    PeterD Guest

    Your first three words are correct. The remainder of the statement is
    not. It is very resonant.
     
  7. PeterD

    PeterD Guest

    Horse... Dead... Beating... Stop!
     
  8. Yianni

    Yianni Guest

    Thank you for your reply.
    You are right. I tried to find the schematic on internet with no luck. If I
    try to trace the schematic it will take much time, because I don't have much
    knowledge in electronics, none in oscillators. For me, it will take two
    days... I'm sure, you know, someone without knowledge may needs 20 or 50
    times more time and effort to find what he wants.
    If you could guide me to trace a very small part, I will.
    The model is the CD-2800, CODYSON (China) is the manufacturer.
    The only info I found on internet are the following. I don't know Russian, I
    tried to register but it has a quiz of 15 questions:
    http://www.mcrf.ru/forum/showthread.php?p=123710
    http://www.mcrf.ru/forum/showpost.php?p=128953&postcount=228
    Registration --> http://www.mcrf.ru/forum/register.php

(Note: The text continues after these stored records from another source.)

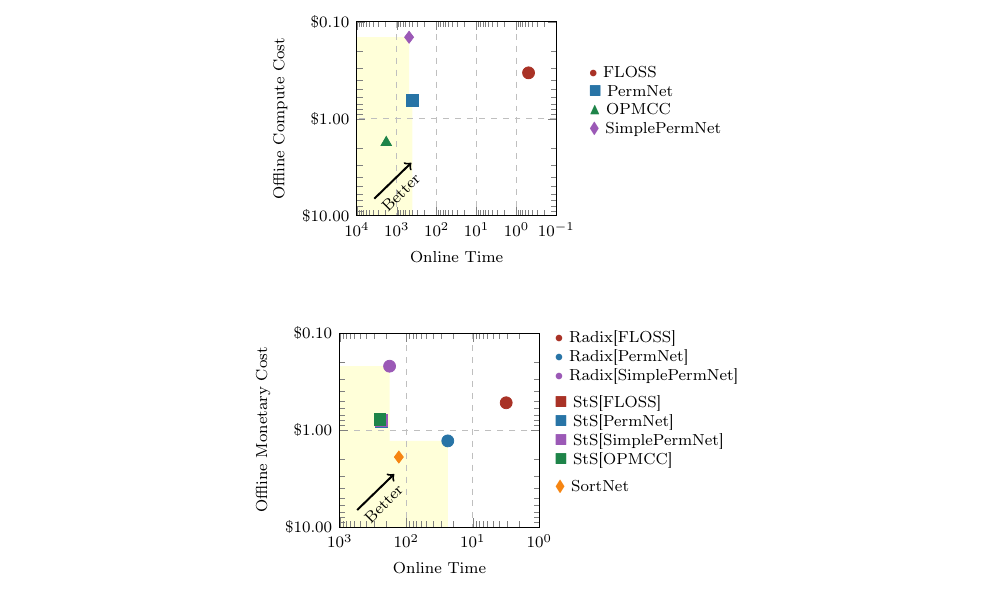
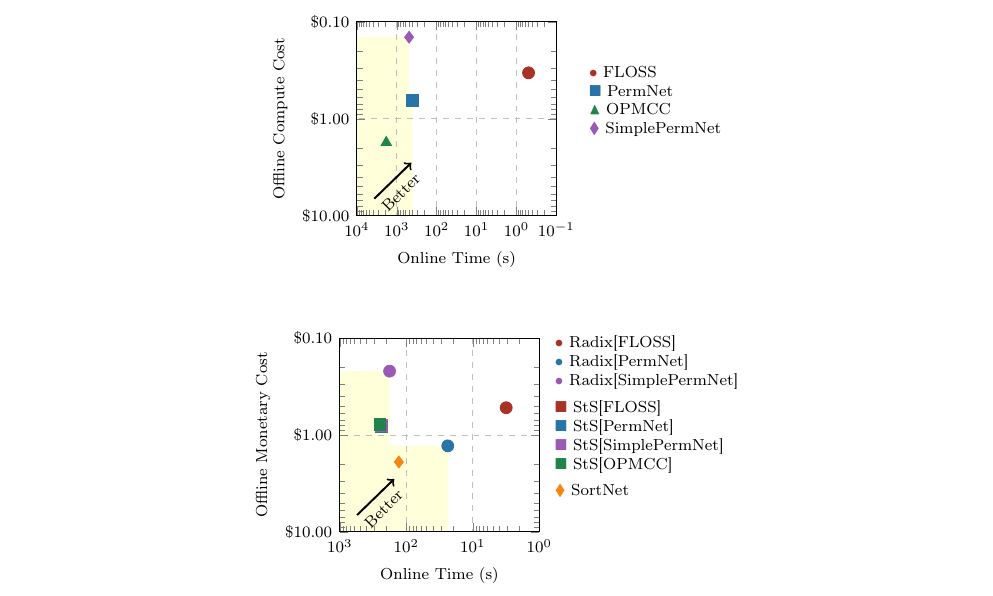
Before and after one commit to iachang/floss, a LaTeX document (plots/main.tex, which reads plots/plot_pareto_shuffle.tex, plots/plot_pareto_sort.tex): part of the page, cut so that both start at the same text. Compiled offline with pdfLaTeX.

Commit message:
Add s to the x axis label

```diff
--- a/plots/plot_pareto_shuffle.tex
+++ b/plots/plot_pareto_shuffle.tex
@@ -18,7 +18,7 @@
     xmax=10000,
     ymin=0.1,
     ymax=10,
-    xlabel={Online Time},
+    xlabel={Online Time (s)},
     ylabel={Offline Compute Cost},
     legend pos=north east,
     legend style={font=\scriptsize},
--- a/plots/plot_pareto_sort.tex
+++ b/plots/plot_pareto_sort.tex
@@ -18,7 +18,7 @@
     xmax=1000,
     ymin=0.1,
     ymax=10,
-    xlabel={Online Time},
+    xlabel={Online Time (s)},
     ylabel={Offline Monetary Cost},
     legend pos=north east,
     legend style={font=\scriptsize},
```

    p.s. If the above forum has the schematic, may it worth to find it first.

    --
    Yianni

    (Remove the number nine from my email address to send me email)
     
  9. Franc Zabkar

    Franc Zabkar Guest

    Is there is a patent reference on the label? If so, then you can
    sometimes find a how-it-works explanation at ...

    http://www.uspto.gov/patft/index.html
    http://www.freepatentsonline.com/search.html

    Here are some examples:

    OSCILLATOR CIRCUIT FOR AN ULTRASONIC CLEANER
    http://www.freepatentsonline.com/3584244.html

    http://www.freepatentsonline.com/5109174.html
    http://www.freepatentsonline.com/5534741.html
    http://www.freepatentsonline.com/3937236.html

    If you read the text of the various inventions, it appears that they
    all use a 40kHz piezoelectric transducer driven by a two-transistor
    oscillator. One patent states that "the oscillation frequency is
    dependent mainly upon the characteristics of the piezo element". I
    think what you are trying to do is akin to changing the natural
    oscillation frequency of a quartz crystal by playing around with
    external components, ie it makes no sense.

    - Franc Zabkar
     
  10. Yeah, I despise those sites..... Although in all fairness, some have
    useful information or downloads.

    Whether they have a schematic? Could be, but it could just be someone
    else asking....

    There's probably a pair of power transistors or MOSFETs that's a power
    oscillator. If you trace around that area, it could help. But
    no guarantees. But assuming it is resonant, that may be part of
    what determines the frequency.

    --
    sam | Sci.Electronics.Repair FAQ: http://www.repairfaq.org/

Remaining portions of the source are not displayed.